– Curb holiday spending. While it’s likely that you will spend more than you might in other months, it’s vital that you take stock of exactly what you have available to you, and revise your budget to accommodate extra expenses, rather than simply writing December off as “one of those things”.

– You can dial down the debt by employing alternative gifting strategies, like Secret Santa systems, which require each person to buy just one present, rather than a wide array of costly gifts.

– To avoid temptation, consider taking your shopping online, where the shiniest new gadgets and tempting toys aren’t on full display to deter you from your carefully crafted list.

Government in negotiations with the banking sector to encourage it to reduce transaction fees to foster savings particularly among the poor, said the deputy minster Nhlanhla Nene. We are looking to take a picture inside your bank of a clients hands doing a by Simphiwe Mbokazi 453 credit card visa debt bank

Say no to credit. In the run-up to Christmas, there are plenty of enticing credit and “no deposit” deals that can tempt you into splashing out on expensive gifts you can’t really afford.
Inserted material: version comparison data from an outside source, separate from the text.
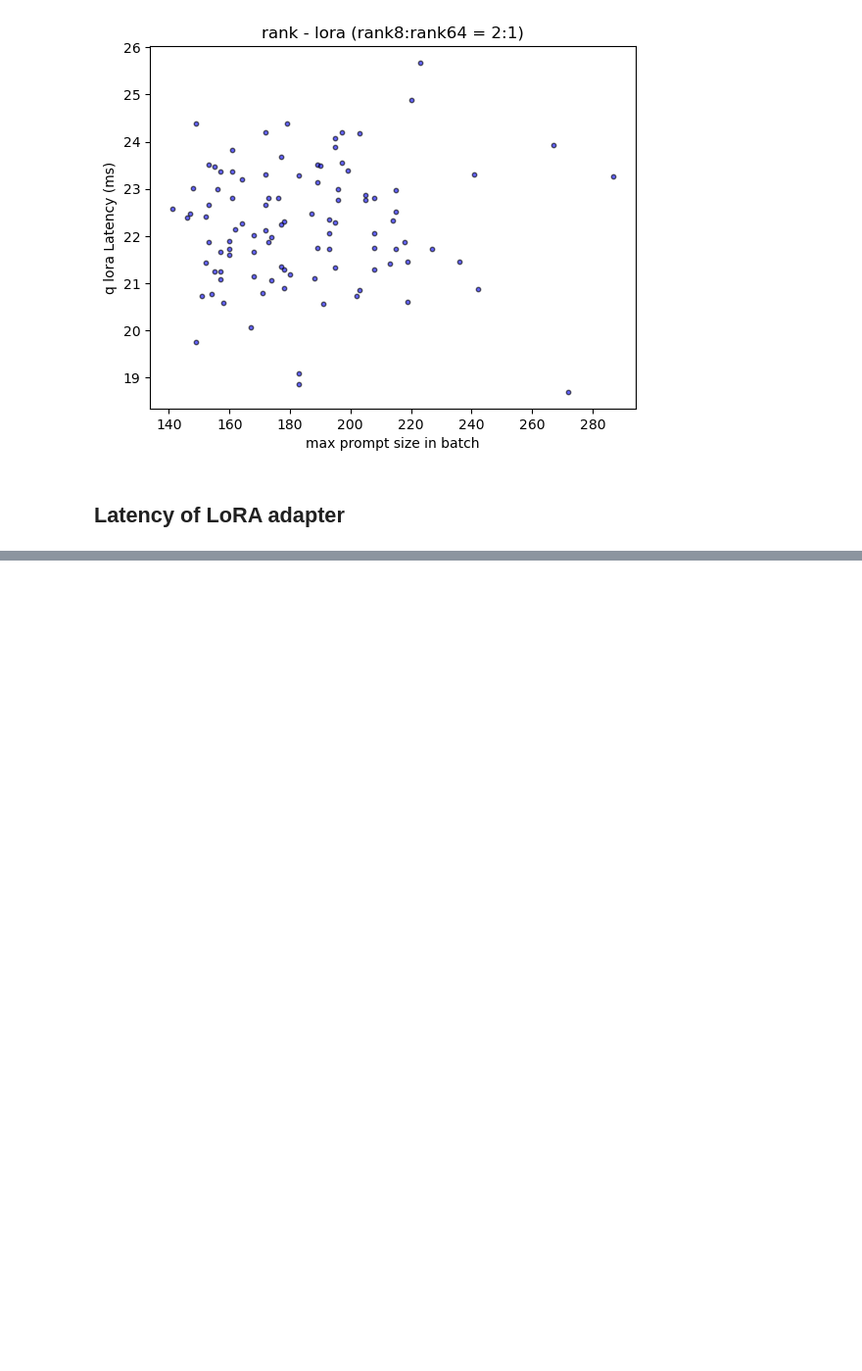
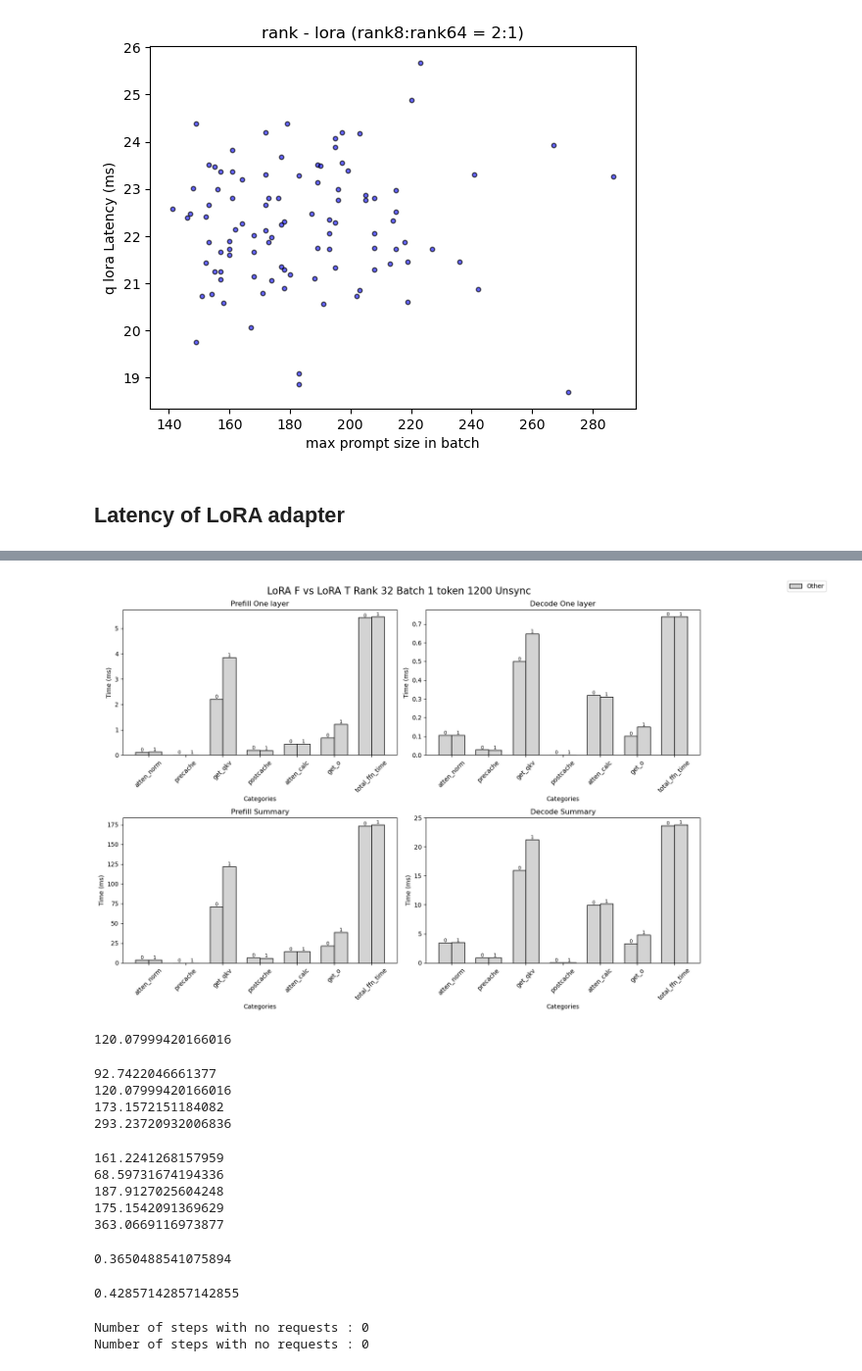
Before and after one commit to sgjeon194/S-LoRA_Analysis, a Jupyter notebook: Logs/timeDataParser.ipynb, the cells around one changed output, grey strips where cells are left out. Shown at 98% size. Cells and saved outputs as stored; diff of their text form; code cells hidden in the pictures; blank space fills up the shorter version.

```diff
--- a/Logs/timeDataParser.ipynb
+++ b/Logs/timeDataParser.ipynb
@@ -994,0 +1163,77 @@ plot_latency_stack_graph(batchsize_1_token_1200_use_lora_true_prefill[0]["layers
+# %%
+### For use LoRA True vs use LoRA False
+layer_idx = 23
+data["prefill_one_layer"] = [
+    batchsize_1_rank32_token_1200_sync_F_lora_F_prefill[0]["layers"][layer_idx],
+    batchsize_1_rank32_token_1200_sync_F_lora_T_prefill[0]["layers"][layer_idx]
+]
+data["decode_one_layer"] = [
+    batchsize_1_rank32_token_1200_sync_F_lora_F_decode[0]["layers"][layer_idx],
+    batchsize_1_rank32_token_1200_sync_F_lora_T_decode[0]["layers"][layer_idx]
+]
+
+data["prefill_summary"] = [
+    batchsize_1_rank32_token_1200_sync_F_lora_F_prefill[0]["summary"],
+    batchsize_1_rank32_token_1200_sync_F_lora_T_prefill[0]["summary"]
+]
+data["decode_summary"] = [
+    batchsize_1_rank32_token_1200_sync_F_lora_F_decode[0]["summary"],
+    batchsize_1_rank32_token_1200_sync_F_lora_T_decode[0]["summary"]
+]
+
+plot_latency_stack_graph_bundle("LoRA F vs LoRA T Rank 32 Batch 1 token 1200 Unsync", data, False)
+# %% [output]
+[figure, added]
+# %%
+sum([i['total_attention_time'] for i in batchsize_1_rank32_token_1200_sync_F_lora_F_prefill[0]["layers"]])
+# %% [output]
+120.07999420166016
+# %%
+print(batchsize_1_rank32_token_1200_sync_F_lora_F_prefill[0]["summary"]["get_qkv"]["total_time"] \
+    + batchsize_1_rank32_token_1200_sync_F_lora_F_prefill[0]["summary"]["get_o"]["total_time"])
+print(batchsize_1_rank32_token_1200_sync_F_lora_F_prefill[0]["summary"]["total_attention_time"])
+print(batchsize_1_rank32_token_1200_sync_F_lora_F_prefill[0]["summary"]["total_ffn_time"])
+print(batchsize_1_rank32_token_1200_sync_F_lora_F_prefill[0]["summary"]["total_ffn_time"] + batchsize_1_rank32_token_1200_sync_F_lora_F_prefill[0]["summary"]["total_attention_time"])
+# %% [output]
+92.7422046661377
+120.07999420166016
+173.1572151184082
+293.23720932006836
+# %%
+print(batchsize_1_rank32_token_1200_sync_F_lora_T_prefill[0]["summary"]["get_qkv"]["total_time"] \
+    + batchsize_1_rank32_token_1200_sync_F_lora_T_prefill[0]["summary"]["get_o"]["total_time"])
+print(batchsize_1_rank32_token_1200_sync_F_lora_T_prefill[0]["summary"]["get_qkv"]["detail"]["q_lora"] \
+    + batchsize_1_rank32_token_1200_sync_F_lora_T_prefill[0]["summary"]["get_qkv"]["detail"]["k_lora"] \
+    + batchsize_1_rank32_token_1200_sync_F_lora_T_prefill[0]["summary"]["get_qkv"]["detail"]["v_lora"] \
+    + batchsize_1_rank32_token_1200_sync_F_lora_T_prefill[0]["summary"]["get_o"]["detail"]["o_lora"])
+print(batchsize_1_rank32_token_1200_sync_F_lora_T_prefill[0]["summary"]["total_attention_time"])
+print(batchsize_1_rank32_token_1200_sync_F_lora_T_prefill[0]["summary"]["total_ffn_time"])
+print(batchsize_1_rank32_token_1200_sync_F_lora_T_prefill[0]["summary"]["total_ffn_time"] \
+    + batchsize_1_rank32_token_1200_sync_F_lora_T_prefill[0]["summary"]["total_attention_time"])
+# %% [output]
+161.2241268157959
+68.59731674194336
+187.9127025604248
+175.1542091369629
+363.0669116973877
+# %%
+(batchsize_1_rank32_token_1200_sync_F_lora_T_prefill[0]["summary"]["get_qkv"]["detail"]["q_lora"] \
+    + batchsize_1_rank32_token_1200_sync_F_lora_T_prefill[0]["summary"]["get_qkv"]["detail"]["k_lora"] \
+    + batchsize_1_rank32_token_1200_sync_F_lora_T_prefill[0]["summary"]["get_qkv"]["detail"]["v_lora"] \
+    + batchsize_1_rank32_token_1200_sync_F_lora_T_prefill[0]["summary"]["get_o"]["detail"]["o_lora"]) / ( \
+        #batchsize_1_rank32_token_1200_sync_F_lora_T_prefill[0]["summary"]["total_ffn_time"] \
+    batchsize_1_rank32_token_1200_sync_F_lora_T_prefill[0]["summary"]["total_attention_time"])
+# %% [output]
+0.3650488541075894
+# %%
+69/161
+# %% [output]
+0.42857142857142855
+# %%
+_, batchsize_1_rank16_token_1200_sync_T_lora_T_prefill, batchsize_1_rank16_token_1200_sync_T_lora_T_decode \
+    = make_steps("loraLatencyTest/rank16/batch_1_token_1200_useSync_True_lora_True.txt")
+_, batchsize_1_rank8_token_1200_sync_T_lora_T_prefill, batchsize_1_rank8_token_1200_sync_T_lora_T_decode \
+    = make_steps("loraLatencyTest/rank8/batch_1_token_1200_useSync_True_lora_True.txt")
+# %% [output]
+Number of steps with no requests : 0
+Number of steps with no requests : 0
```
Also changed, not shown: parts of 17 cells of this notebook.
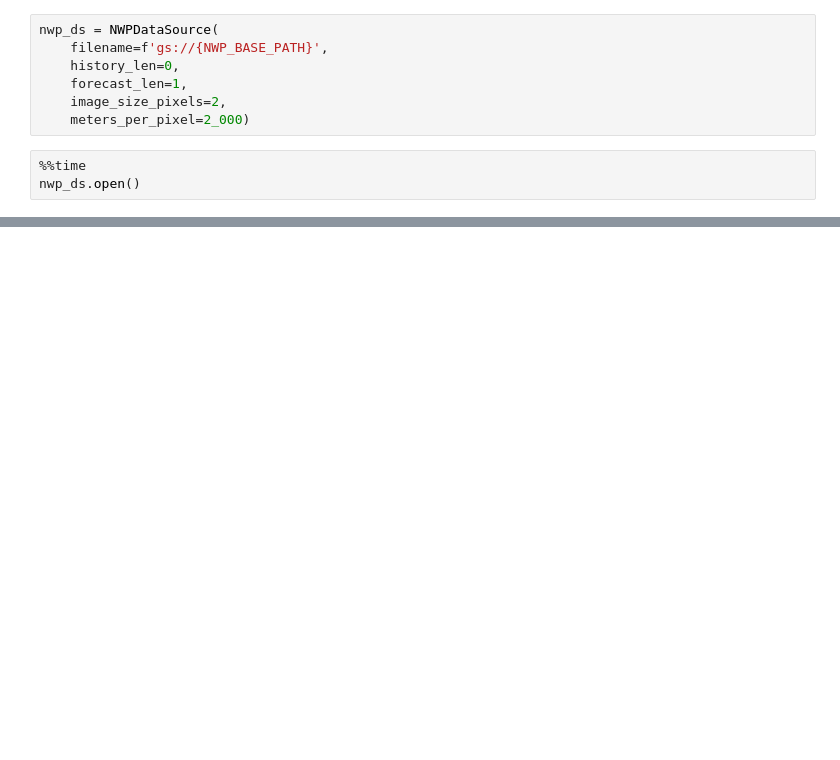
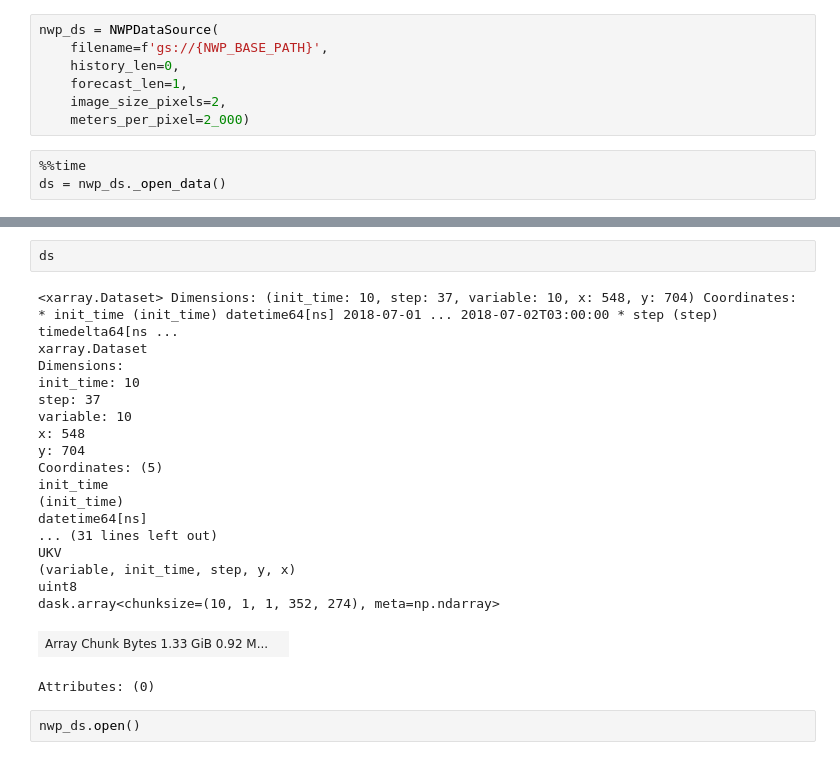
Before and after one commit to openclimatefix/nowcasting_dataset, a Jupyter notebook: notebooks/testing_NWPDataSource.ipynb, the cells around one changed output, grey strips where cells are left out. Cells and saved outputs as stored; diff of their text form; blank space fills up the shorter version.

```diff
--- a/notebooks/testing_NWPDataSource.ipynb
+++ b/notebooks/testing_NWPDataSource.ipynb
@@ -15,5 +17,5 @@ nwp_ds = NWPDataSource(
     meters_per_pixel=2_000)
 # %%
 %%time
-nwp_ds.open()
+ds = nwp_ds._open_data()
 # %% [output]
@@ -22,0 +24,24 @@ Wall time: 417 ms
+# %%
+ds
+# %% [output]
+<xarray.Dataset> Dimensions: (init_time: 10, step: 37, variable: 10, x: 548, y: 704) Coordinates: * init_time (init_time) datetime64[ns] 2018-07-01 ... 2018-07-02T03:00:00 * step (step) timedelta64[ns ...
+xarray.Dataset
+Dimensions:
+init_time: 10
+step: 37
+variable: 10
+x: 548
+y: 704
+Coordinates: (5)
+init_time
+(init_time)
+datetime64[ns]
+... (31 lines left out)
+UKV
+(variable, init_time, step, y, x)
+uint8
+dask.array<chunksize=(10, 1, 1, 352, 274), meta=np.ndarray>
+| Array Chunk Bytes 1.33 GiB 0.92 M... |  |
+Attributes: (0)
+# %%
+nwp_ds.open()
```
Also changed, not shown: parts of 18 cells of this notebook, 5 other files.
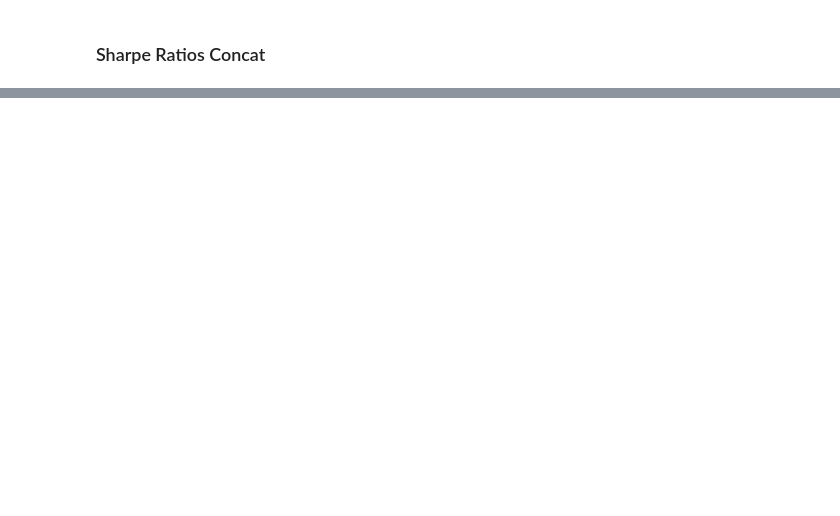
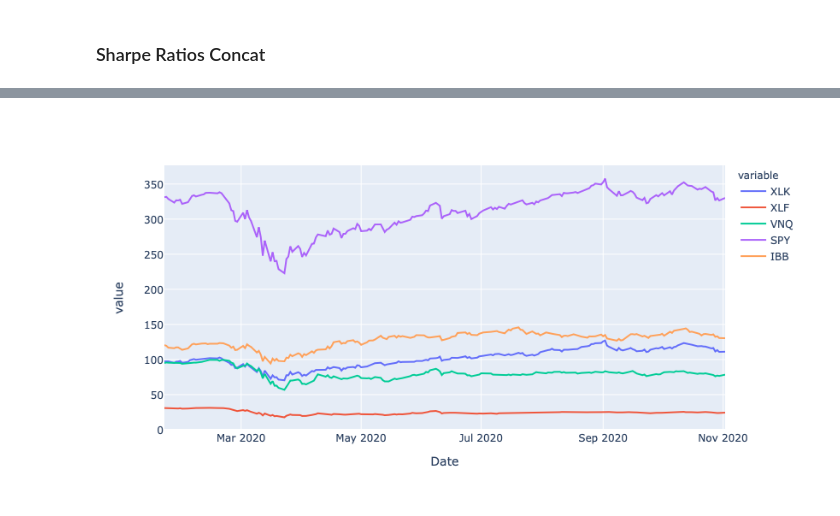
Before and after one commit to julian1765/Project_1, a Jupyter notebook: Covid_Nov_9.ipynb, the cells around one changed output, grey strips where cells are left out. Saved outputs shown, nothing was run; the diff lists cells and outputs as text; code cells hidden in the pictures; blank space fills up the shorter version.

```diff
--- a/Covid_Nov_9.ipynb
+++ b/Covid_Nov_9.ipynb
@@ -336,0 +356,5 @@ concat_sharpe_ratios
+# %%
+test_2 = px.line(during_covid_concat)
+test_2
+# %% [output]
+[figure, added]
```
Also changed, not shown: parts of 4 cells of this notebook.
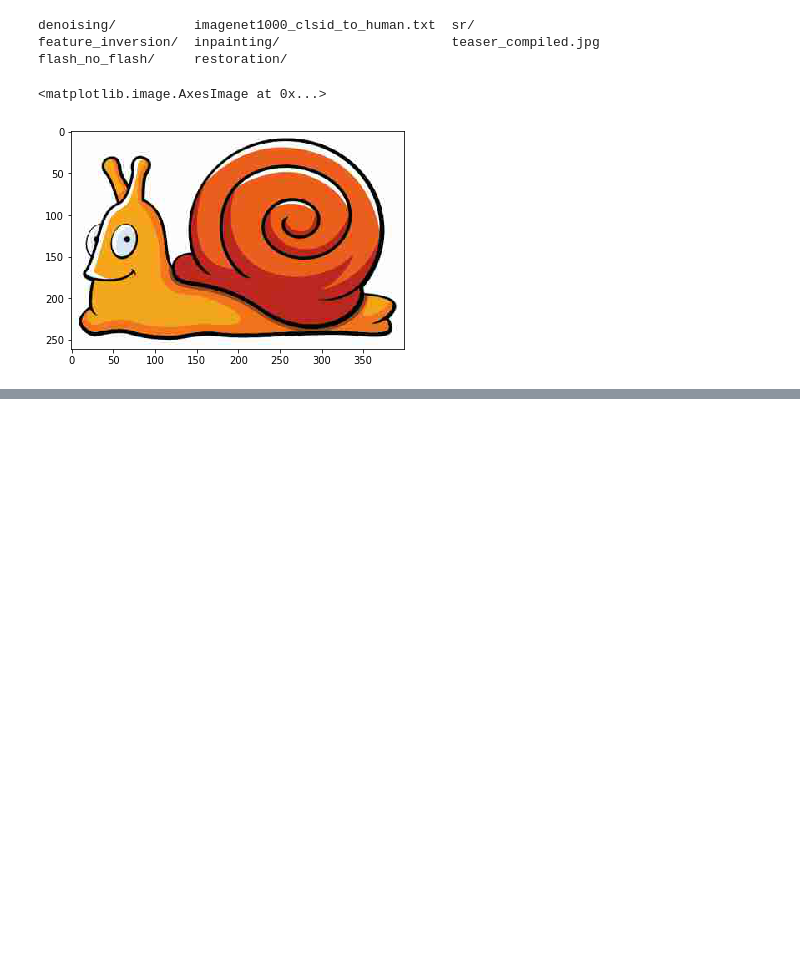
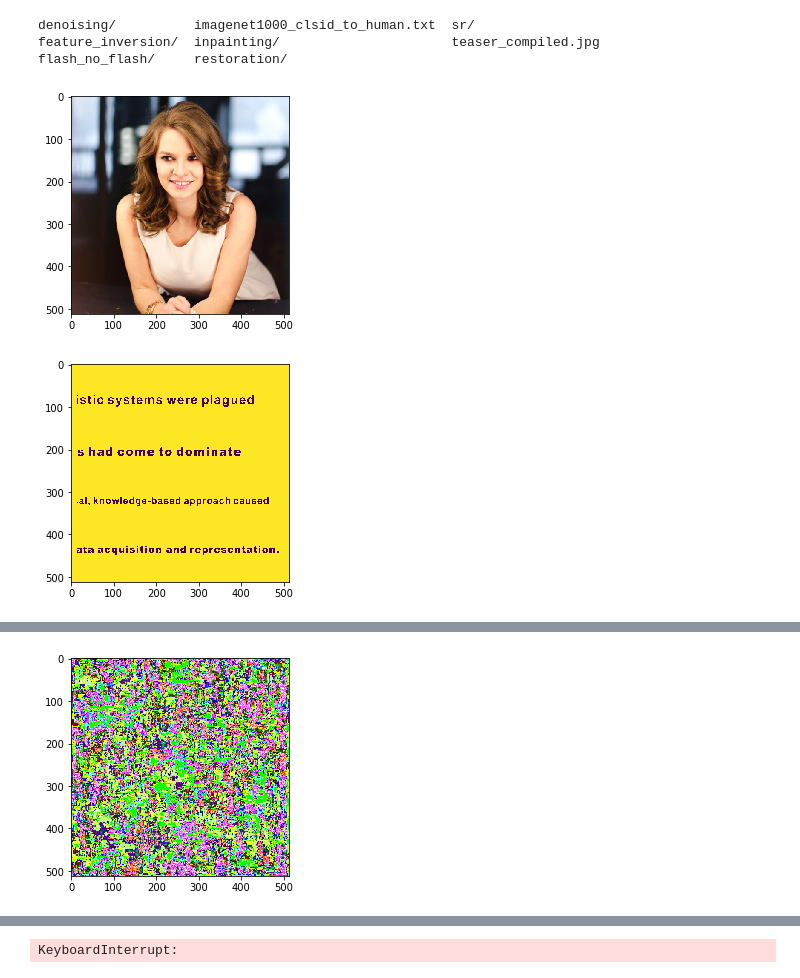
Before and after one commit to motykatomasz/DeepImagePrior, a Jupyter notebook: DeepImagePrior.ipynb, the cells around one changed output, grey strips where cells are left out. Saved outputs shown, nothing was run; the diff lists cells and outputs as text; code cells hidden in the pictures; blank space fills up the shorter version.

Commit message:
allow training on the notebook

```diff
--- a/DeepImagePrior.ipynb
+++ b/DeepImagePrior.ipynb
@@ -75,6 +78,0 @@ from PIL import Image
-# %%
-img = Image.open("data/denoising/snail.jpg")
-plt.imshow(img)
-# %% [output]
-<matplotlib.image.AxesImage at 0x...>
-[figure, removed]
@@ -80,0 +87,50 @@ plt.imshow(img)
+# %%
+img_path = "data/kate.png"
+img = Image.open(img_path)
+imshow(asarray(img))
+
+mask_path = "data/kate_mask.png"
+mask = Image.open(mask_path)
+imshow(asarray(mask))
+
+x = image_to_tensor(img)
+mask = image_to_tensor(mask)
+
+net = UNet(inpaintingSettings)
+
+if torch.cuda.is_available():
+    net = net.cuda()
+
+mse = torch.nn.MSELoss()
+optimizer = optim.Adam(net.parameters(), lr=0.1)
+
+# Num of iters for training
+num_iters = 5000
+
+# Num of iters when to save image
+save_frequency = 250
+
+#Since we only have 1 image to train on, we set zero_gradienet once at the beginning
+optimizer.zero_grad()
+
+z0 = z(shape=(img.height, img.width), channels=32)
+
+for i in range(num_iters):
+    output = net(z0)
+
+    # Optimizer
+    loss = torch.sum(torch.mul((output - x), mask)**2)
+    # loss = mse(output * mask, x * mask)
+    loss.backward()
+    optimizer.step()
+
+    print('Step :{}, Loss: {}'.format(i, loss.data.cpu()))
+
+
+    if i % save_frequency == 0:
+        out_img = tensor_to_image(output)
+        imshow(asarray(out_img))
+        print('OUTPUT IMAGE')
+# %% [output]
+[figure, added]
+[figure, added]
@@ -80,0 +138 @@ plt.imshow(img)
+[figure, added]
@@ -80,0 +156 @@ plt.imshow(img)
+KeyboardInterrupt:
```
Also changed, not shown: parts of 5 cells of this notebook, 1 other file.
But in the long run, credit leaves you with a higher price to pay and costs you more in interest repayments over the longer term. Rather say no to credit and stick to items you can afford. Carry cash as much as possible, as counting every cent makes you think twice about spending impulsively. Draw out your weekly budget from the ATM to make unnecessary and excessive spending a little less easy.

– Plan ahead. Planning your festive season well in advance will not only save you money, but it will ensure that you start 2022 on a strong financial foot.

Important Contact Details

SA Police Service: 10111

Childline: 08000 55555

Domestic Abuse Helpline: 0800 428 428

Lifeline: 0861 322 322

The Saturday Star